- _REQUIREMENT_: An exact copy of all the data below is needed.

Front-end code edit data:
[Start of section]
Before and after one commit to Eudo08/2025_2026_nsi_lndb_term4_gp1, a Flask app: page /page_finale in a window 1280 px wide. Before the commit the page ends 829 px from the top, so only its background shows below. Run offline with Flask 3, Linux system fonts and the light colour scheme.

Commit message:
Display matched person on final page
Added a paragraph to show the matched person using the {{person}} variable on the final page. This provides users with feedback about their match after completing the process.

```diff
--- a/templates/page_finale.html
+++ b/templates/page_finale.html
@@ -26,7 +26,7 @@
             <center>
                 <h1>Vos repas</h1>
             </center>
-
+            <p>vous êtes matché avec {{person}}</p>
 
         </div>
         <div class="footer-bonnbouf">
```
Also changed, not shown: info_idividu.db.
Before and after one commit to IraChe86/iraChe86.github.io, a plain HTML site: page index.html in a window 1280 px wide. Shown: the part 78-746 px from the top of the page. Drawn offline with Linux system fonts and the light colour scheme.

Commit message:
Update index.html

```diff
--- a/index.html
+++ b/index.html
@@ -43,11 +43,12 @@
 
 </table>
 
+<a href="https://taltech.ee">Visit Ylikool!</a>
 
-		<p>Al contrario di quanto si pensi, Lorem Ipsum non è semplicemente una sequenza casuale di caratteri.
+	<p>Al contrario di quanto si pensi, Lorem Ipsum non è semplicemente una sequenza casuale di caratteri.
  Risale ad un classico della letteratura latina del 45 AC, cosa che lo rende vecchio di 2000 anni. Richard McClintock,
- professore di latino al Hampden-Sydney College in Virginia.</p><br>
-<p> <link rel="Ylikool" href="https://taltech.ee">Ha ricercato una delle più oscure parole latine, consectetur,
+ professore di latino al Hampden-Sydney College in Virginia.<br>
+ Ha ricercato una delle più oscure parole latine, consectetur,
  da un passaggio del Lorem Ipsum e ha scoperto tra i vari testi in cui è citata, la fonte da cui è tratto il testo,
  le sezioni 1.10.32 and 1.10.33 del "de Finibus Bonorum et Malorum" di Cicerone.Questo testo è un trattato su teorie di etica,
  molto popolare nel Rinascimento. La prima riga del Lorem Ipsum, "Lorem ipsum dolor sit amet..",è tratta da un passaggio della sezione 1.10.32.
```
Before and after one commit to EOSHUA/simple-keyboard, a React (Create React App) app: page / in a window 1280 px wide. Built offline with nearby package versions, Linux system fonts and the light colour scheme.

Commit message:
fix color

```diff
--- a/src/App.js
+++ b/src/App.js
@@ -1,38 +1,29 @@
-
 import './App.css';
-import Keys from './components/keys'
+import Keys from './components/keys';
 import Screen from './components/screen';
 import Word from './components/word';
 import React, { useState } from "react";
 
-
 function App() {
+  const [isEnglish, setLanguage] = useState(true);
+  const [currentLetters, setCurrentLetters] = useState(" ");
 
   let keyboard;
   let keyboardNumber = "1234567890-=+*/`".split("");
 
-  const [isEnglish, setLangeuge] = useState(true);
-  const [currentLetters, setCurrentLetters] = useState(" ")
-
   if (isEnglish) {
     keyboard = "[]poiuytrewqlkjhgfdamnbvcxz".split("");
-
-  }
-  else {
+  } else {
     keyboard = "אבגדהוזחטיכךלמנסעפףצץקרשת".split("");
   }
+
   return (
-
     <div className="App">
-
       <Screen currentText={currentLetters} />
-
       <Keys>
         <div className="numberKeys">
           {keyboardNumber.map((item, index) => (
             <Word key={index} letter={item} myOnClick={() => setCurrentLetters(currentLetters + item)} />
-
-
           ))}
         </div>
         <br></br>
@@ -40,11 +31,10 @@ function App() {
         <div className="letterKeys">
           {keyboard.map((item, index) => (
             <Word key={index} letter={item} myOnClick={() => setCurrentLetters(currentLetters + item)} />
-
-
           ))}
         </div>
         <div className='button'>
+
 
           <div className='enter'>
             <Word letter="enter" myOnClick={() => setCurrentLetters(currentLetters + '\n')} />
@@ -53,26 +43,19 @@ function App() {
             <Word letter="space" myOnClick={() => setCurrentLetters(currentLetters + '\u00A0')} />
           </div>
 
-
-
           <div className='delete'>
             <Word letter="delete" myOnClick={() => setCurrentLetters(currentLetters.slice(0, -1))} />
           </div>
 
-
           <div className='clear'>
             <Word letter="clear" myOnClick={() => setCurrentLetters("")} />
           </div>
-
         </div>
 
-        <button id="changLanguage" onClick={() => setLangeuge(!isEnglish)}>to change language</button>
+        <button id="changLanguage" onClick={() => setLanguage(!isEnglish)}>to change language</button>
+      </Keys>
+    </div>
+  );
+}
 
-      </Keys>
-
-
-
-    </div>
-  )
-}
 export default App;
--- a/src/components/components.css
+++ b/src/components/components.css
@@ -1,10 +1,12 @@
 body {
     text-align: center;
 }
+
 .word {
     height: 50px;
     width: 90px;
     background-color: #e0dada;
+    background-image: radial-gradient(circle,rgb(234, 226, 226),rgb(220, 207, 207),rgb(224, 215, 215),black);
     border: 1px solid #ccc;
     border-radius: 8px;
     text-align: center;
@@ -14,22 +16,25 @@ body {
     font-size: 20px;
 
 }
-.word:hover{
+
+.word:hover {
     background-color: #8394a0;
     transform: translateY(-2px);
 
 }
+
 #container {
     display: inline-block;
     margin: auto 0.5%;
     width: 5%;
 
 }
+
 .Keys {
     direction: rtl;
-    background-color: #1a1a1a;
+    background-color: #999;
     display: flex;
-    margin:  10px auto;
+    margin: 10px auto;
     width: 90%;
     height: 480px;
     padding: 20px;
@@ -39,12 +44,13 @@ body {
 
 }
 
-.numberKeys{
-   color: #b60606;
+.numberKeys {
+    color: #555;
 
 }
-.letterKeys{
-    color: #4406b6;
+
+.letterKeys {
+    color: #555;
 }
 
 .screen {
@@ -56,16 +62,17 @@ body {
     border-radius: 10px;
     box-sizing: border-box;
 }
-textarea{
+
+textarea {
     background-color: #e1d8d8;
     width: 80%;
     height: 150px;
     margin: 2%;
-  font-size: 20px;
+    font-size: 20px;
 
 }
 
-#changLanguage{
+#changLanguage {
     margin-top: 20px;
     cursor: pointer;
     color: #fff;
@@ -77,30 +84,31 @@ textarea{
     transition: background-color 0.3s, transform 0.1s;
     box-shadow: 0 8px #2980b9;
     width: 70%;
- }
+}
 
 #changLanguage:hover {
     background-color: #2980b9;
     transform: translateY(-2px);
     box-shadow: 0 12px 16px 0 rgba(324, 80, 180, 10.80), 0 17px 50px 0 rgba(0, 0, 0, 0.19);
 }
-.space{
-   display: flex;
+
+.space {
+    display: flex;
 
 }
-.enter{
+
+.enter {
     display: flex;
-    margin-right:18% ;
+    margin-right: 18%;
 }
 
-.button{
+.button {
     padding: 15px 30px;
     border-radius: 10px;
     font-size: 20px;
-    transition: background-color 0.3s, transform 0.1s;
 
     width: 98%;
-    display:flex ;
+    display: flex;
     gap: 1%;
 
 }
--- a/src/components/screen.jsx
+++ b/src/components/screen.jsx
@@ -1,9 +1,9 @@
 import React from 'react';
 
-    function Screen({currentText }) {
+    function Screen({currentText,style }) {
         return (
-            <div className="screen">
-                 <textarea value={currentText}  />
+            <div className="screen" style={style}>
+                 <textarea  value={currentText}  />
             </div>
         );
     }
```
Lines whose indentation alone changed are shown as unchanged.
[End of section]
- _REPLY_:
Before and after one commit to Eudo08/2025_2026_nsi_lndb_term4_gp1, a Flask app: page /page_finale in a window 1280 px wide. Before the commit the page ends 829 px from the top, so only its background shows below. Run offline with Flask 3, Linux system fonts and the light colour scheme.

Commit message:
Display matched person on final page
Added a paragraph to show the matched person using the {{person}} variable on the final page. This provides users with feedback about their match after completing the process.

```diff
--- a/templates/page_finale.html
+++ b/templates/page_finale.html
@@ -26,7 +26,7 @@
             <center>
                 <h1>Vos repas</h1>
             </center>
-
+            <p>vous êtes matché avec {{person}}</p>
 
         </div>
         <div class="footer-bonnbouf">
```
Also changed, not shown: info_idividu.db.
Before and after one commit to IraChe86/iraChe86.github.io, a plain HTML site: page index.html in a window 1280 px wide. Shown: the part 78-746 px from the top of the page. Drawn offline with Linux system fonts and the light colour scheme.

Commit message:
Update index.html

```diff
--- a/index.html
+++ b/index.html
@@ -43,11 +43,12 @@
 
 </table>
 
+<a href="https://taltech.ee">Visit Ylikool!</a>
 
-		<p>Al contrario di quanto si pensi, Lorem Ipsum non è semplicemente una sequenza casuale di caratteri.
+	<p>Al contrario di quanto si pensi, Lorem Ipsum non è semplicemente una sequenza casuale di caratteri.
  Risale ad un classico della letteratura latina del 45 AC, cosa che lo rende vecchio di 2000 anni. Richard McClintock,
- professore di latino al Hampden-Sydney College in Virginia.</p><br>
-<p> <link rel="Ylikool" href="https://taltech.ee">Ha ricercato una delle più oscure parole latine, consectetur,
+ professore di latino al Hampden-Sydney College in Virginia.<br>
+ Ha ricercato una delle più oscure parole latine, consectetur,
  da un passaggio del Lorem Ipsum e ha scoperto tra i vari testi in cui è citata, la fonte da cui è tratto il testo,
  le sezioni 1.10.32 and 1.10.33 del "de Finibus Bonorum et Malorum" di Cicerone.Questo testo è un trattato su teorie di etica,
  molto popolare nel Rinascimento. La prima riga del Lorem Ipsum, "Lorem ipsum dolor sit amet..",è tratta da un passaggio della sezione 1.10.32.
```
Before and after one commit to EOSHUA/simple-keyboard, a React (Create React App) app: page / in a window 1280 px wide. Built offline with nearby package versions, Linux system fonts and the light colour scheme.

Commit message:
fix color

```diff
--- a/src/App.js
+++ b/src/App.js
@@ -1,38 +1,29 @@
-
 import './App.css';
-import Keys from './components/keys'
+import Keys from './components/keys';
 import Screen from './components/screen';
 import Word from './components/word';
 import React, { useState } from "react";
 
-
 function App() {
+  const [isEnglish, setLanguage] = useState(true);
+  const [currentLetters, setCurrentLetters] = useState(" ");
 
   let keyboard;
   let keyboardNumber = "1234567890-=+*/`".split("");
 
-  const [isEnglish, setLangeuge] = useState(true);
-  const [currentLetters, setCurrentLetters] = useState(" ")
-
   if (isEnglish) {
     keyboard = "[]poiuytrewqlkjhgfdamnbvcxz".split("");
-
-  }
-  else {
+  } else {
     keyboard = "אבגדהוזחטיכךלמנסעפףצץקרשת".split("");
   }
+
   return (
-
     <div className="App">
-
       <Screen currentText={currentLetters} />
-
       <Keys>
         <div className="numberKeys">
           {keyboardNumber.map((item, index) => (
             <Word key={index} letter={item} myOnClick={() => setCurrentLetters(currentLetters + item)} />
-
-
           ))}
         </div>
         <br></br>
@@ -40,11 +31,10 @@ function App() {
         <div className="letterKeys">
           {keyboard.map((item, index) => (
             <Word key={index} letter={item} myOnClick={() => setCurrentLetters(currentLetters + item)} />
-
-
           ))}
         </div>
         <div className='button'>
+
 
           <div className='enter'>
             <Word letter="enter" myOnClick={() => setCurrentLetters(currentLetters + '\n')} />
@@ -53,26 +43,19 @@ function App() {
             <Word letter="space" myOnClick={() => setCurrentLetters(currentLetters + '\u00A0')} />
           </div>
 
-
-
           <div className='delete'>
             <Word letter="delete" myOnClick={() => setCurrentLetters(currentLetters.slice(0, -1))} />
           </div>
 
-
           <div className='clear'>
             <Word letter="clear" myOnClick={() => setCurrentLetters("")} />
           </div>
-
         </div>
 
-        <button id="changLanguage" onClick={() => setLangeuge(!isEnglish)}>to change language</button>
+        <button id="changLanguage" onClick={() => setLanguage(!isEnglish)}>to change language</button>
+      </Keys>
+    </div>
+  );
+}
 
-      </Keys>
-
-
-
-    </div>
-  )
-}
 export default App;
--- a/src/components/components.css
+++ b/src/components/components.css
@@ -1,10 +1,12 @@
 body {
     text-align: center;
 }
+
 .word {
     height: 50px;
     width: 90px;
     background-color: #e0dada;
+    background-image: radial-gradient(circle,rgb(234, 226, 226),rgb(220, 207, 207),rgb(224, 215, 215),black);
     border: 1px solid #ccc;
     border-radius: 8px;
     text-align: center;
@@ -14,22 +16,25 @@ body {
     font-size: 20px;
 
 }
-.word:hover{
+
+.word:hover {
     background-color: #8394a0;
     transform: translateY(-2px);
 
 }
+
 #container {
     display: inline-block;
     margin: auto 0.5%;
     width: 5%;
 
 }
+
 .Keys {
     direction: rtl;
-    background-color: #1a1a1a;
+    background-color: #999;
     display: flex;
-    margin:  10px auto;
+    margin: 10px auto;
     width: 90%;
     height: 480px;
     padding: 20px;
@@ -39,12 +44,13 @@ body {
 
 }
 
-.numberKeys{
-   color: #b60606;
+.numberKeys {
+    color: #555;
 
 }
-.letterKeys{
-    color: #4406b6;
+
+.letterKeys {
+    color: #555;
 }
 
 .screen {
@@ -56,16 +62,17 @@ body {
     border-radius: 10px;
     box-sizing: border-box;
 }
-textarea{
+
+textarea {
     background-color: #e1d8d8;
     width: 80%;
     height: 150px;
     margin: 2%;
-  font-size: 20px;
+    font-size: 20px;
 
 }
 
-#changLanguage{
+#changLanguage {
     margin-top: 20px;
     cursor: pointer;
     color: #fff;
@@ -77,30 +84,31 @@ textarea{
     transition: background-color 0.3s, transform 0.1s;
     box-shadow: 0 8px #2980b9;
     width: 70%;
- }
+}
 
 #changLanguage:hover {
     background-color: #2980b9;
     transform: translateY(-2px);
     box-shadow: 0 12px 16px 0 rgba(324, 80, 180, 10.80), 0 17px 50px 0 rgba(0, 0, 0, 0.19);
 }
-.space{
-   display: flex;
+
+.space {
+    display: flex;
 
 }
-.enter{
+
+.enter {
     display: flex;
-    margin-right:18% ;
+    margin-right: 18%;
 }
 
-.button{
+.button {
     padding: 15px 30px;
     border-radius: 10px;
     font-size: 20px;
-    transition: background-color 0.3s, transform 0.1s;
 
     width: 98%;
-    display:flex ;
+    display: flex;
     gap: 1%;
 
 }
--- a/src/components/screen.jsx
+++ b/src/components/screen.jsx
@@ -1,9 +1,9 @@
 import React from 'react';
 
-    function Screen({currentText }) {
+    function Screen({currentText,style }) {
         return (
-            <div className="screen">
-                 <textarea value={currentText}  />
+            <div className="screen" style={style}>
+                 <textarea  value={currentText}  />
             </div>
         );
     }
```
Lines whose indentation alone changed are shown as unchanged.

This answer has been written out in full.